Patent Citations
Cited PatentFiling datePublication dateApplicantTitle
US1881444 *Jul 5, 1928Oct 11, 1932Technidyne CorpManufacture of resistance units
US2557983 *Mar 22, 1949Jun 26, 1951Pittsburgh Plate Glass CoTransparent electroconductive article
US2838639 *Feb 10, 1954Jun 10, 1958Sprague Electric CoFilm resistor spirallising
Referenced by
Citing PatentFiling datePublication dateApplicantTitle
US3524967 *Jun 14, 1968Aug 18, 1970Gen ElectricStrip bonded roll heater
US3534472 *May 16, 1968Oct 20, 1970Philips CorpMethod of making an electrical resistor
US3735318 *Nov 4, 1971May 22, 1973Mallory & Co Inc P RFusing resistor

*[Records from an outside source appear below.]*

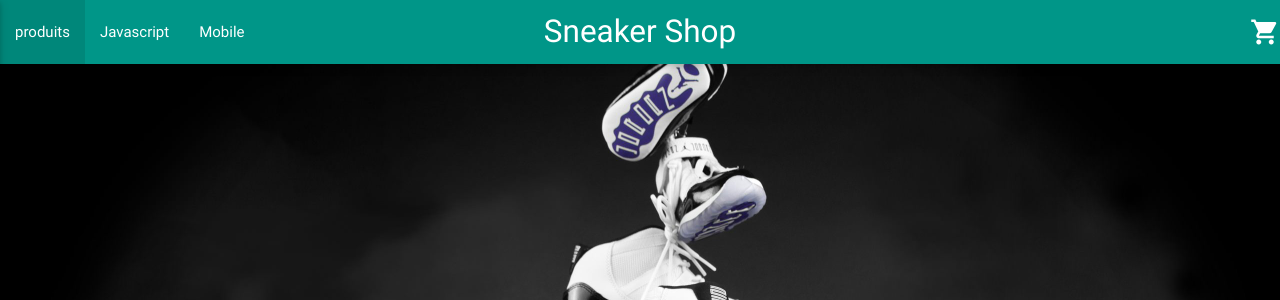
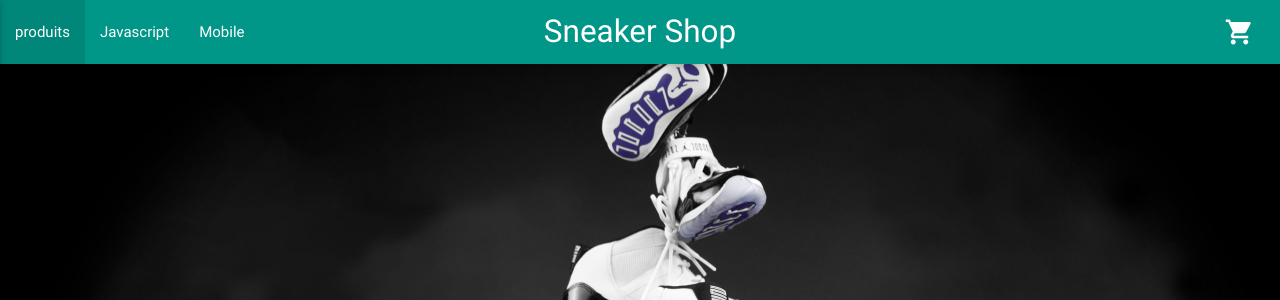
Before and after one commit to ThibaultRic/sneakerShop, a PHP site: page / in a window 1280 px wide. Shown: the top 300 px of the page. Run offline with PHP 8.4, Linux system fonts and the light colour scheme; data that the repository does not hold is empty; some libraries are stand-ins or nearby versions.

Commit message:
add padding shoppingIcon Header

```diff
--- a/css/main.css
+++ b/css/main.css
@@ -26,3 +26,7 @@
 .input-field input[type=text].valid {
  border-bottom: 1px solid teal;
 }
+
+nav .shoppingCart {
+    padding-right: 2%;
+}
--- a/index.php
+++ b/index.php
@@ -34,7 +34,7 @@
                 <li><a href="collapsible.html" class="white-text">Javascript</a></li>
                 <li><a href="mobile.html" class="white-text">Mobile</a></li>
             </ul>
-            <a href="#"><i class="right material-icons">shopping_cart</i></a>
+            <a href="#"><i class="shoppingCart right material-icons">shopping_cart</i></a>
           </div>
         </nav>
       </div>
```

US3883719 *May 10, 1974May 13, 1975Gen ElectricGlass-ceramic cooktop with film heaters
US3912908 *Nov 12, 1974Oct 14, 1975Us EnergyElectric cartridge-type heater for producing a given non-uniform axial power distribution
US4497975 *Nov 12, 1982Feb 5, 1985G & W Electric CompanyResistor and capacitor graded termination
US4670734 *Nov 14, 1984Jun 2, 1987Caddock Richard EMethod of making a compact, high-voltage, noninductive, film-type resistor
US4754124 *Mar 2, 1987Jun 28, 1988United Kingdom Atomic Energy AuthorityResistance heaters
US4803698 *Sep 17, 1985Feb 7, 1989B.H.F. (Engineering) LimitedElectrically heated forehearth
US4955129 *Jul 24, 1989Sep 11, 1990Ford Aerospace CorporationMethod of making an integral heater for composite structure
USRE30158 *Oct 9, 1974Nov 20, 1979P. R. Mallory & Co. Inc.Fusing resistor
Classifications
U.S. Classification338/218, 338/303, 338/300, 29/620, 338/308
International ClassificationH01C7/22
Cooperative ClassificationH01C7/22
European ClassificationH01C7/22
Legal Events
DateCodeEventDescription
Feb 13, 1986ASAssignment
Owner name: MANUFACTURERS BANK OF DETROIT, A NATIONAL BANKING
Owner name: NATIONAL ASSOCIATION, BANK HAPOALIM, B.M. AND BAN
Free format text: SECURITY INTEREST;ASSIGNOR:DALE ELECTRONICS, INC., A CORP. OF DE.;REEL/FRAME:004510/0078
Effective date: 19851031